The White House's $4.4 trillion budget proposal includes $200 billion in funding designed to spur state and local spending on infrastructure projects. The provision largely targets roads, bridges and other physical infrastructure, but the administration's list of infrastructure principles also calls for expediting wireless equipment reviews under the National Environmental Policy Act and the National Historic Preservation Act.

"Small cells and WiFi attachments do not have an environmental footprint, nor do they disturb the environment or historic property," the White House wrote. "However, despite this lack of impact, small cells and WiFi attachments typically go through the same level of analysis and review [as large towers], which needlessly adds both delays and costs to the process."
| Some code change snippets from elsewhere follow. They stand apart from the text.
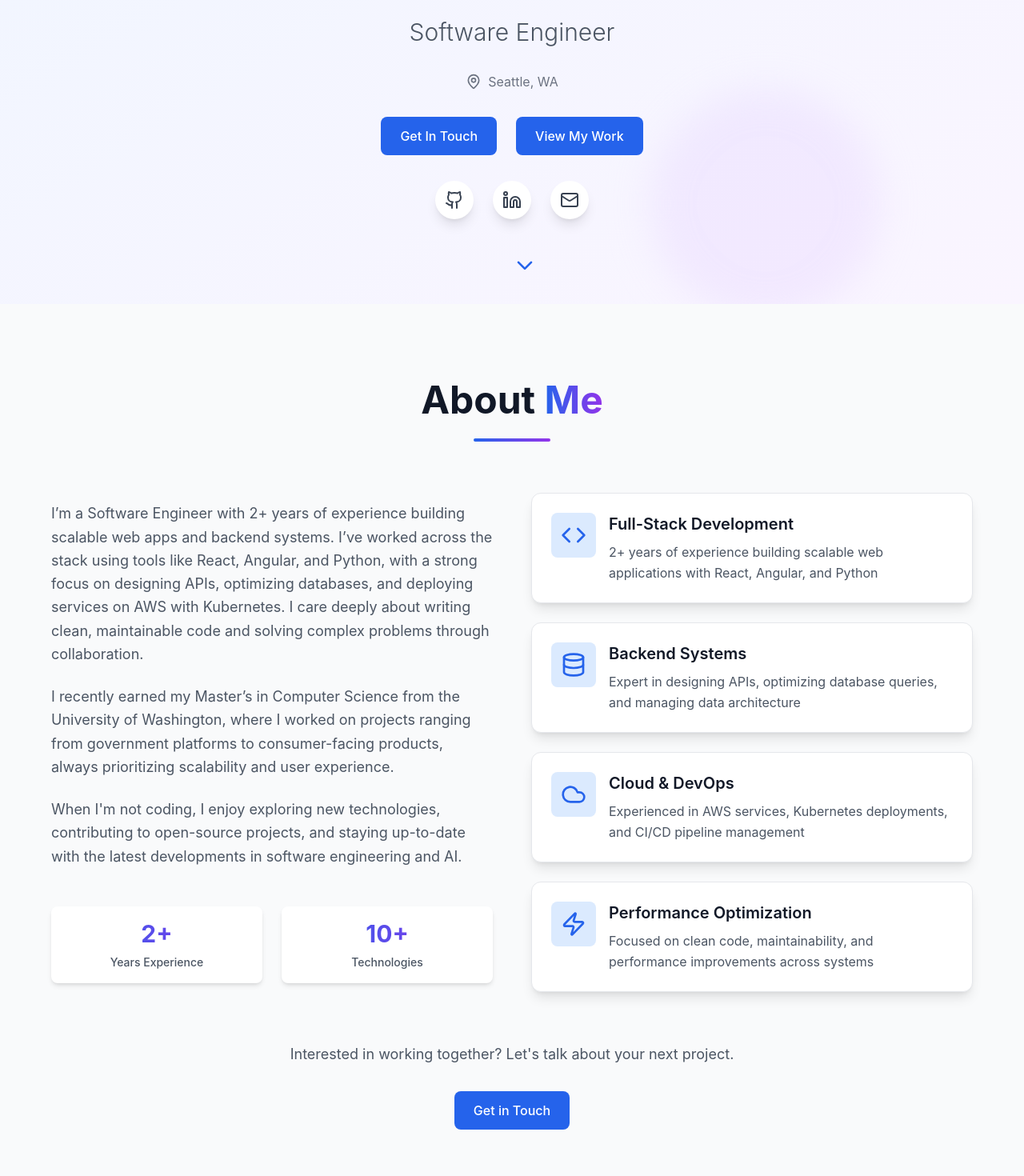
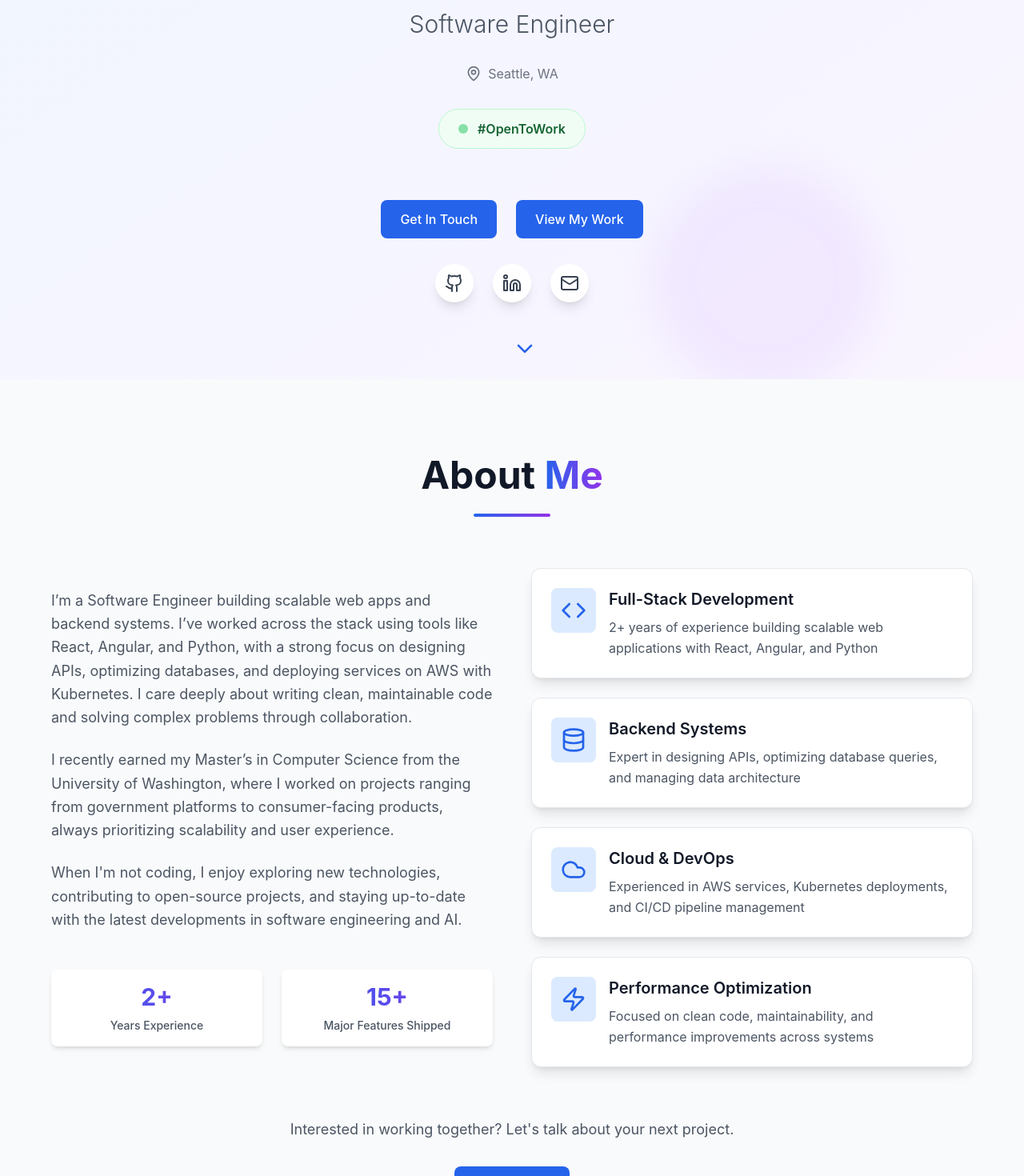
Before and after one commit to Sharan0402/Portfolio, a React (Create React App) app: page / in a window 1280 px wide. Shown: the part 420-1890 px from the top of the page at 80% size. Built offline with nearby package versions, Linux system fonts and the light colour scheme.

Commit message:
Modify work status

```diff
--- a/src/components/sections/About.tsx
+++ b/src/components/sections/About.tsx
@@ -101,8 +101,8 @@ const About: React.FC = () => {
                   <div className="text-gray-600 dark:text-gray-400 text-sm font-medium">Years Experience</div>
                 </div>
                 <div className="text-center p-4 bg-white dark:bg-gray-800 rounded-lg shadow-md">
-                  <div className="text-3xl font-bold text-gradient mb-2">10+</div>
-                  <div className="text-gray-600 dark:text-gray-400 text-sm font-medium">Technologies</div>
+                  <div className="text-3xl font-bold text-gradient mb-2">15+</div>
+                  <div className="text-gray-600 dark:text-gray-400 text-sm font-medium">Major Features Shipped</div>
                 </div>
               </motion.div>
             </motion.div>
--- a/src/components/sections/Contact.tsx
+++ b/src/components/sections/Contact.tsx
@@ -49,13 +49,7 @@ const Contact: React.FC = () => {
       href: `mailto:${personalInfo.email}`,
       color: 'from-blue-500 to-blue-600'
     },
-    {
-      icon: <Phone className="w-6 h-6" />,
-      label: 'Phone',
-      value: personalInfo.phone,
-      href: `tel:${personalInfo.phone}`,
-      color: 'from-green-500 to-green-600'
-    },
+
     {
       icon: <MapPin className="w-6 h-6" />,
       label: 'Location',
@@ -184,23 +178,6 @@ const Contact: React.FC = () => {
                 </div>
               </div>
 
-              {/* Availability Status */}
-              <motion.div
-                variants={itemVariants}
-                className="p-6 bg-green-50 dark:bg-green-900/20 rounded-lg border border-green-200 dark:border-green-800"
-              >
-                <div className="flex items-center space-x-3">
-                  <div className="w-3 h-3 bg-green-500 rounded-full animate-pulse"></div>
-                  <div>
-                    <div className="text-green-800 dark:text-green-300 font-semibold">
-                      Available for New Opportunities
-                    </div>
-                    <div className="text-green-600 dark:text-green-400 text-sm">
-                      Open to full-time positions and freelance projects
-                    </div>
-                  </div>
-                </div>
-              </motion.div>
             </motion.div>
 
             {/* Contact Form */}
--- a/src/components/sections/Hero.tsx
+++ b/src/components/sections/Hero.tsx
@@ -107,7 +107,15 @@ const Hero: React.FC = () => {
             </div>
           </motion.div>
 
-
+          {/* Availability Status */}
+          <motion.div variants={itemVariants}>
+            <div className="inline-flex items-center space-x-3 px-6 py-3 bg-green-50 dark:bg-green-900/20 rounded-full border border-green-200 dark:border-green-800 mb-8">
+              <div className="w-3 h-3 bg-green-500 rounded-full animate-pulse"></div>
+              <div className="text-green-800 dark:text-green-300 font-semibold">
+                #OpenToWork
+              </div>
+            </div>
+          </motion.div>
 
           {/* CTA Buttons */}
           <motion.div
--- a/src/components/sections/Projects.tsx
+++ b/src/components/sections/Projects.tsx
@@ -183,12 +183,7 @@ const Projects: React.FC = () => {
                 <Github size={16} />
                 <span>View All on GitHub</span>
               </a>
-              <button
-                onClick={() => document.querySelector('#contact')?.scrollIntoView({ behavior: 'smooth' })}
-                className="btn-primary"
-              >
-                Let's Collaborate
-              </button>
+
             </div>
           </motion.div>
 
@@ -199,9 +194,9 @@ const Projects: React.FC = () => {
           >
             {[
               { label: "Projects Completed", value: "10+", color: "from-blue-500 to-blue-600" },
-              { label: "Technologies Used", value: "25+", color: "from-green-500 to-green-600" },
-              { label: "Code Commits", value: "500+", color: "from-purple-500 to-purple-600" },
-              { label: "Users Impacted", value: "2000+", color: "from-orange-500 to-orange-600" }
+              { label: "Tech Stack", value: "5+", color: "from-green-500 to-green-600" },
+              { label: "PRs Merged", value: "120+", color: "from-purple-500 to-purple-600" },
+              { label: "Users Impacted", value: "9k+", color: "from-orange-500 to-orange-600" }
             ].map((stat, index) => (
               <motion.div
                 key={index}
--- a/src/components/sections/Skills.tsx
+++ b/src/components/sections/Skills.tsx
@@ -159,7 +159,7 @@ const Skills: React.FC = () => {
               onClick={() => document.querySelector('#contact')?.scrollIntoView({ behavior: 'smooth' })}
               className="btn-primary"
             >
-              Let's Collaborate
+              Let's Connect
             </button>
           </motion.div>
         </motion.div>
--- a/src/data/resumeData.ts
+++ b/src/data/resumeData.ts
@@ -9,7 +9,7 @@ export const resumeData: ResumeData = {
     email: "vsharan0402@gmail.com",
     linkedin: "https://linkedin.com/in/sharan-vaitheeswaran",
     github: "https://github.com/Sharan0402",
-    short_summary:"I’m a Software Engineer with 2+ years of experience building scalable web apps and backend systems. I’ve worked across the stack using tools like React, Angular, and Python, with a strong focus on designing APIs, optimizing databases, and deploying services on AWS with Kubernetes. I care deeply about writing clean, maintainable code and solving complex problems through collaboration.",
+    short_summary:"I’m a Software Engineer building scalable web apps and backend systems. I’ve worked across the stack using tools like React, Angular, and Python, with a strong focus on designing APIs, optimizing databases, and deploying services on AWS with Kubernetes. I care deeply about writing clean, maintainable code and solving complex problems through collaboration.",
     summary: "Software Engineer with over 2 years of full-stack experience building scalable web applications and backend systems. Comfortable working across the stack with tools like React, Angular, and Python, and experienced in designing APIs, optimizing database queries, and deploying services on AWS with Kubernetes. Focused on performance, maintainability, and clean code, with a collaborative approach to solving real-world engineering problems."
   },
 
```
The White House argues that federal funding would generate $1.5 trillion in infrastructure upgrades, but lawmakers — who generally disregard the budget proposals before crafting their own — are reportedly skeptical.

Members from both parties, as well as federal regulators, however, previously voiced support for exempting some telecom infrastructure projects from environmental or historic review requirements.
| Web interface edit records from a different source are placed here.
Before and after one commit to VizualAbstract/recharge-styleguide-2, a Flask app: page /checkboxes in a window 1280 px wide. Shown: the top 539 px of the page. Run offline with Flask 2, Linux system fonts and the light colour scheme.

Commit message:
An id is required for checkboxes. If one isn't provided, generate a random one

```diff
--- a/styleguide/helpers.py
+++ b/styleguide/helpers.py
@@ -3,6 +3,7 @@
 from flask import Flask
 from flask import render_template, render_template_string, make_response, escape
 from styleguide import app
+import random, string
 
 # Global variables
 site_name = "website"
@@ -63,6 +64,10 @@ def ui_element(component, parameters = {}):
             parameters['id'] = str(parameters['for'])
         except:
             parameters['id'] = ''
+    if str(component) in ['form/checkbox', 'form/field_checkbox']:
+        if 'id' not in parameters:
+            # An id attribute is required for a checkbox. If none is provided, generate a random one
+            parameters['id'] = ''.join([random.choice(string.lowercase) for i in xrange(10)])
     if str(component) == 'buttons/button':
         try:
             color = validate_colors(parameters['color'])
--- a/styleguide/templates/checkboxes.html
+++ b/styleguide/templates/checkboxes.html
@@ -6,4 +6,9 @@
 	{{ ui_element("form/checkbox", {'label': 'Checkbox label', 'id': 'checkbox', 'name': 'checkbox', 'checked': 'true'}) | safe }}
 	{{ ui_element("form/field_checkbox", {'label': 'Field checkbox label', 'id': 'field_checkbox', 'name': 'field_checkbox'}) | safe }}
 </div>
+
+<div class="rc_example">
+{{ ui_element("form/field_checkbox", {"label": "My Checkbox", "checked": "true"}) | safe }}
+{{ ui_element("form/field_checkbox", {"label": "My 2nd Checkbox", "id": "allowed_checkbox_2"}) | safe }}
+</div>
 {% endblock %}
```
Wireless group CTIA lauded the White House's recognition of "the need to streamline our nation’s infrastructure siting processes."

"U.S. wireless companies are poised to invest $275 billion to provide 5G and we look forward to working with the administration and Congress to implement policies that will speed the permitting and deployment of new mobile broadband infrastructure," CTIA President and CEO Meredith Attwell Baker said in a statement.